> **Brief**
For each entry that follows, produce an exact copy.

> **Input**
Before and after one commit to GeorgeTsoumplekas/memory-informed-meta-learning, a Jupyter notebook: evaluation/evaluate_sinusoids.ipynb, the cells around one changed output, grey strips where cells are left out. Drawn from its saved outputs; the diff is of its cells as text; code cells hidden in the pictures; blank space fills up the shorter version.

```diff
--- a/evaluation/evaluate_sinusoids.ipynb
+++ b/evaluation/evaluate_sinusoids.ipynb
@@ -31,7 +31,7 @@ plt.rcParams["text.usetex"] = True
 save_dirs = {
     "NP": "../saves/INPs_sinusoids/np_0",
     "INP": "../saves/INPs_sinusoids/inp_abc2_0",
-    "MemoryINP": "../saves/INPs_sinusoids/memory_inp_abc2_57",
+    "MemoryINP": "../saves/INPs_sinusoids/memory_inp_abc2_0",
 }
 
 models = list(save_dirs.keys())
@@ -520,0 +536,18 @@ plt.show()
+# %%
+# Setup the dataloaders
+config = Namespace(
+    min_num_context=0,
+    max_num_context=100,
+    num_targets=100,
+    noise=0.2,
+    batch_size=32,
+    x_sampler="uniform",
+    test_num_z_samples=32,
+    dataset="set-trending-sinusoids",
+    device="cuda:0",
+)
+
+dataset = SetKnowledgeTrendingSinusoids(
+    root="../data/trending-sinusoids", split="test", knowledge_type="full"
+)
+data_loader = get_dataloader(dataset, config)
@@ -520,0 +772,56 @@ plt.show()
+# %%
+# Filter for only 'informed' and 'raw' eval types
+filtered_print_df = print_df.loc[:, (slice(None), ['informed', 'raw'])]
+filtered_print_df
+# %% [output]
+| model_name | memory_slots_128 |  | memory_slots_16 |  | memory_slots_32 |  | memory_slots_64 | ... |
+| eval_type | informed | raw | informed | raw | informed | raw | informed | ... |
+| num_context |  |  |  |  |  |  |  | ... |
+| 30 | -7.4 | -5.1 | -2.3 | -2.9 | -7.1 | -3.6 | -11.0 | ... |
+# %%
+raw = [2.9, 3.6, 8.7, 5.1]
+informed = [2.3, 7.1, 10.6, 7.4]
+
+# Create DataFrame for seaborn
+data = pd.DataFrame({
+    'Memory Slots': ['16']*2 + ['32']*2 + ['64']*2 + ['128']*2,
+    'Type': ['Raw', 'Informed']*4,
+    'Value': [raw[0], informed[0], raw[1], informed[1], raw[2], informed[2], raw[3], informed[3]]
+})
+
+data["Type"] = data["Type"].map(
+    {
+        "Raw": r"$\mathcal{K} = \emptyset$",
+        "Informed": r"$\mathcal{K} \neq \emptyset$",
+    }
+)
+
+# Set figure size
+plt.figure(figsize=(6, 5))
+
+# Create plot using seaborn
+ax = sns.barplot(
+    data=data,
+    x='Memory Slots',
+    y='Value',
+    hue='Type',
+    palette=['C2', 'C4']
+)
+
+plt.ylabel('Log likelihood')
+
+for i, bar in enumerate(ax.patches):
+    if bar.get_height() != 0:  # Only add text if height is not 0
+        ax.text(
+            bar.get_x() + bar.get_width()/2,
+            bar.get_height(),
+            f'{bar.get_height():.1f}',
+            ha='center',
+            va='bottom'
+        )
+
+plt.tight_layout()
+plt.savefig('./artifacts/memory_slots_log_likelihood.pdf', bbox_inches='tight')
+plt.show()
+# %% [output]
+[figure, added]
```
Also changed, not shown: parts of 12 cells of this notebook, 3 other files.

> **Exercise solution**
Before and after one commit to GeorgeTsoumplekas/memory-informed-meta-learning, a Jupyter notebook: evaluation/evaluate_sinusoids.ipynb, the cells around one changed output, grey strips where cells are left out. Drawn from its saved outputs; the diff is of its cells as text; code cells hidden in the pictures; blank space fills up the shorter version.

```diff
--- a/evaluation/evaluate_sinusoids.ipynb
+++ b/evaluation/evaluate_sinusoids.ipynb
@@ -31,7 +31,7 @@ plt.rcParams["text.usetex"] = True
 save_dirs = {
     "NP": "../saves/INPs_sinusoids/np_0",
     "INP": "../saves/INPs_sinusoids/inp_abc2_0",
-    "MemoryINP": "../saves/INPs_sinusoids/memory_inp_abc2_57",
+    "MemoryINP": "../saves/INPs_sinusoids/memory_inp_abc2_0",
 }
 
 models = list(save_dirs.keys())
@@ -520,0 +536,18 @@ plt.show()
+# %%
+# Setup the dataloaders
+config = Namespace(
+    min_num_context=0,
+    max_num_context=100,
+    num_targets=100,
+    noise=0.2,
+    batch_size=32,
+    x_sampler="uniform",
+    test_num_z_samples=32,
+    dataset="set-trending-sinusoids",
+    device="cuda:0",
+)
+
+dataset = SetKnowledgeTrendingSinusoids(
+    root="../data/trending-sinusoids", split="test", knowledge_type="full"
+)
+data_loader = get_dataloader(dataset, config)
@@ -520,0 +772,56 @@ plt.show()
+# %%
+# Filter for only 'informed' and 'raw' eval types
+filtered_print_df = print_df.loc[:, (slice(None), ['informed', 'raw'])]
+filtered_print_df
+# %% [output]
+| model_name | memory_slots_128 |  | memory_slots_16 |  | memory_slots_32 |  | memory_slots_64 | ... |
+| eval_type | informed | raw | informed | raw | informed | raw | informed | ... |
+| num_context |  |  |  |  |  |  |  | ... |
+| 30 | -7.4 | -5.1 | -2.3 | -2.9 | -7.1 | -3.6 | -11.0 | ... |
+# %%
+raw = [2.9, 3.6, 8.7, 5.1]
+informed = [2.3, 7.1, 10.6, 7.4]
+
+# Create DataFrame for seaborn
+data = pd.DataFrame({
+    'Memory Slots': ['16']*2 + ['32']*2 + ['64']*2 + ['128']*2,
+    'Type': ['Raw', 'Informed']*4,
+    'Value': [raw[0], informed[0], raw[1], informed[1], raw[2], informed[2], raw[3], informed[3]]
+})
+
+data["Type"] = data["Type"].map(
+    {
+        "Raw": r"$\mathcal{K} = \emptyset$",
+        "Informed": r"$\mathcal{K} \neq \emptyset$",
+    }
+)
+
+# Set figure size
+plt.figure(figsize=(6, 5))
+
+# Create plot using seaborn
+ax = sns.barplot(
+    data=data,
+    x='Memory Slots',
+    y='Value',
+    hue='Type',
+    palette=['C2', 'C4']
+)
+
+plt.ylabel('Log likelihood')
+
+for i, bar in enumerate(ax.patches):
+    if bar.get_height() != 0:  # Only add text if height is not 0
+        ax.text(
+            bar.get_x() + bar.get_width()/2,
+            bar.get_height(),
+            f'{bar.get_height():.1f}',
+            ha='center',
+            va='bottom'
+        )
+
+plt.tight_layout()
+plt.savefig('./artifacts/memory_slots_log_likelihood.pdf', bbox_inches='tight')
+plt.show()
+# %% [output]
+[figure, added]
```
Also changed, not shown: parts of 12 cells of this notebook, 3 other files.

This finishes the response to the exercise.